To streamline this analysis, Focus Works provides experts in wireless and wired networks, servers, PC and mobile devices, multiple PC language programming, P.L.C. and processor programming, enterprise resource planning, accounting systems expertise, and bakery process and equipment knowledge.

Mr. White said a symbiotic data exchange across all systems helps avoid manually importing and exporting files between them. Consider the systems in each of these departments: warehouse, production planning, shipping and purchasing. For the total operation to work efficiently, these separate functions need to communicate data in real time. To perform efficient production scheduling from sales or work orders, companies need instantaneous data on raw materials inventory and placed-purchase orders along with work-in-progress and on-hand finished goods inventory.

Tools for the tasks

The cloud has transformed the way companies manage warehouse operations. Mr. White said one of its biggest advantages involves the possibility to use W.M.S. with a mobile device remotely. Additional benefits also include less dependency on IT personnel to service W.M.S. systems versus housing it on a corporate server.

The cloud’s impact on system availability, user access, resource management and scalability is hard to deny. MiT’s M cloud system was designed using the latest development tools, modern database and partners with industry-leading hosting companies to provide 24/7 on-demand resources. With the M cloud-based system, a test environment can be set up for bakeries to conduct testing and training with their data.

“This gives bakers the ability to make the transition to production more seamless and cost-effective,” Mr. Maraj said.

Moving a W.M.S. to the cloud makes some bakers nervous. Is their data protected? How frequently is their data backed up? Is there redundancy? The cloud provides several options to satisfy these questions based on individual needs, Mr. Maraj said.

Secure database management and file structure is vital in any system and can be a key differentiator in a W.M.S. solution. Having the option to use open-source databases that offer better performance, improved management tools and lower cost options has proven to be valuable.

“M offers various tools to efficiently import and map data to the respective fields which provides enhanced performance while accessing data across various levels,” Mr. Maraj said.

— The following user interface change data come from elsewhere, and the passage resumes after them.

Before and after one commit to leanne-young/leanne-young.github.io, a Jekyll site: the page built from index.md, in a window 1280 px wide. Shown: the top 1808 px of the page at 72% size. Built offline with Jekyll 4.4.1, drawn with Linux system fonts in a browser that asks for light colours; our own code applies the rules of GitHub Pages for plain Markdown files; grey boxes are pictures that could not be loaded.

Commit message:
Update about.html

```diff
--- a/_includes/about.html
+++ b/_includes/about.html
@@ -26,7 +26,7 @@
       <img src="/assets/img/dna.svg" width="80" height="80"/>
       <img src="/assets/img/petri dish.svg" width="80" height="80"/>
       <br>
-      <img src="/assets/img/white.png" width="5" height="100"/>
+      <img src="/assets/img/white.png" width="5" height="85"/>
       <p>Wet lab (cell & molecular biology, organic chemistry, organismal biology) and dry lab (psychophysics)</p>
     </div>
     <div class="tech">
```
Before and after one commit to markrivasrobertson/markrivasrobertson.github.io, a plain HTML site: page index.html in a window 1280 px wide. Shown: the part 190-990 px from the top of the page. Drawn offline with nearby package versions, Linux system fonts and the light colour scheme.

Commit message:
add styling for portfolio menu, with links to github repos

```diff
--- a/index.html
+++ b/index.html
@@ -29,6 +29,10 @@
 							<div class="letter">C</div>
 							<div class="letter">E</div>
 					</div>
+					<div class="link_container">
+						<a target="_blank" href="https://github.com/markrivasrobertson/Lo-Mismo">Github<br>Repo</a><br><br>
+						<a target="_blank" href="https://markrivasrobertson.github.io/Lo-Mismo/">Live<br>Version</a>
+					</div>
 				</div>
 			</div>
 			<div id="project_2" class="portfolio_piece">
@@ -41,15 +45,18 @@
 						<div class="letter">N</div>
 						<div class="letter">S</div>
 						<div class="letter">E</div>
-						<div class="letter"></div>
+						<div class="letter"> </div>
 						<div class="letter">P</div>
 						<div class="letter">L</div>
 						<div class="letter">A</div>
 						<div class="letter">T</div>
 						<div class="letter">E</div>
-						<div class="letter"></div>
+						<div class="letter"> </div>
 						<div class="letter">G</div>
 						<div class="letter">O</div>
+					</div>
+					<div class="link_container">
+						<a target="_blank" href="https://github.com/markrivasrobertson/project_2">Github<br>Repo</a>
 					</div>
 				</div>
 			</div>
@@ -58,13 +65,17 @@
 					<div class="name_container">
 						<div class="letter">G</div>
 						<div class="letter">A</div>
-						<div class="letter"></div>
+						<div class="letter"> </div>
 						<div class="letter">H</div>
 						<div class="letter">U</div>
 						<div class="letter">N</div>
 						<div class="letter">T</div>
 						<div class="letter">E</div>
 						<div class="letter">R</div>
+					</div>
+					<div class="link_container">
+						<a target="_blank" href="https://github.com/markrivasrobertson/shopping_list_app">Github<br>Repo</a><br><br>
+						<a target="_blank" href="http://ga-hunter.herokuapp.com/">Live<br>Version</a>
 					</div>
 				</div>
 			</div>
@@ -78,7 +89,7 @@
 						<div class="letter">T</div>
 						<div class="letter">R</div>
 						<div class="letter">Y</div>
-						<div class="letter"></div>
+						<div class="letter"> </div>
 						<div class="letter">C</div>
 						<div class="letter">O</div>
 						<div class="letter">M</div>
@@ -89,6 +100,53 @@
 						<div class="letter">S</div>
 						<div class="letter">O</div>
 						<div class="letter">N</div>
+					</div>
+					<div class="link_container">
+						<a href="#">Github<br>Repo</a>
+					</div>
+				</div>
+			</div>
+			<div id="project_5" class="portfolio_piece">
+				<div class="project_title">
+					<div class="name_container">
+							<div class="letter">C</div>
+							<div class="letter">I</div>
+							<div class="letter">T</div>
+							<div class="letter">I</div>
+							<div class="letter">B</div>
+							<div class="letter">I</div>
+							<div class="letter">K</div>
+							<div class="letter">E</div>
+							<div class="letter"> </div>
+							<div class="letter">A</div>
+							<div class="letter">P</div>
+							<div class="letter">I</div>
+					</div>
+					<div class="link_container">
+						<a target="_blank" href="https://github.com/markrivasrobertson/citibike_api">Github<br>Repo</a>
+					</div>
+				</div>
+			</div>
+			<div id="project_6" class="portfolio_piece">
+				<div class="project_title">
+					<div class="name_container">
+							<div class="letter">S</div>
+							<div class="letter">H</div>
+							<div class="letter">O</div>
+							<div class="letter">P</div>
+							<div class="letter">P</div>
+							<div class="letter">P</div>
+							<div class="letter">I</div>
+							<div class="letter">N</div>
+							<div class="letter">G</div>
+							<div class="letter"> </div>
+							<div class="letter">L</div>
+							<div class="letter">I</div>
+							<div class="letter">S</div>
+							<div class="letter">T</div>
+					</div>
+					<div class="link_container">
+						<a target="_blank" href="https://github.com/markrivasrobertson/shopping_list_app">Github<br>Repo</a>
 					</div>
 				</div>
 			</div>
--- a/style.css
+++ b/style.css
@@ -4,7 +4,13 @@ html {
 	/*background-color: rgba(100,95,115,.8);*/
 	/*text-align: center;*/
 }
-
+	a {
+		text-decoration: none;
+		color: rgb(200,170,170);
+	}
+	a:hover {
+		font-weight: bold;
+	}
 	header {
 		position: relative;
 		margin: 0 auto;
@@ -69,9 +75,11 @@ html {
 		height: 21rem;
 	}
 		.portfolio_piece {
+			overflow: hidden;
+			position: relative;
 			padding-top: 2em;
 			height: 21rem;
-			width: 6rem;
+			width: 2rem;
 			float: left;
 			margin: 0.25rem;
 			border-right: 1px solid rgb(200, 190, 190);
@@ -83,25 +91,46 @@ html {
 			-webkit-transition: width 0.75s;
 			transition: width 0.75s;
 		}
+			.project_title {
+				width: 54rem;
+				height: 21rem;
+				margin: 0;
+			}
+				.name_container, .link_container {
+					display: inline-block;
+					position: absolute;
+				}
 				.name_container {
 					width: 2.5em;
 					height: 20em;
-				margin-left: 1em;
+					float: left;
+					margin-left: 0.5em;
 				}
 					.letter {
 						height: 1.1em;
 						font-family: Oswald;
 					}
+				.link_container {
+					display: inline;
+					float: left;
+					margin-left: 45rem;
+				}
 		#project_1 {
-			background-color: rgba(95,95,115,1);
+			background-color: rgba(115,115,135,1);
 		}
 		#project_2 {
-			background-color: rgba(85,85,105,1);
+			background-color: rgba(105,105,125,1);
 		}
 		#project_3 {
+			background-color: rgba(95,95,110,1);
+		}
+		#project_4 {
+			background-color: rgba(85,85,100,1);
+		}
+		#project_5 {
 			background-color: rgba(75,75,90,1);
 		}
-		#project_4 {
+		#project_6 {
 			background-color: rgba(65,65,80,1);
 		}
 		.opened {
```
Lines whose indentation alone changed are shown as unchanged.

Solutions tailored to a specific bakery and its warehouse can improve efficiency and organization. Once the system incorporates personnel needs and integrates platforms and software, a warehouse can reach its full potential.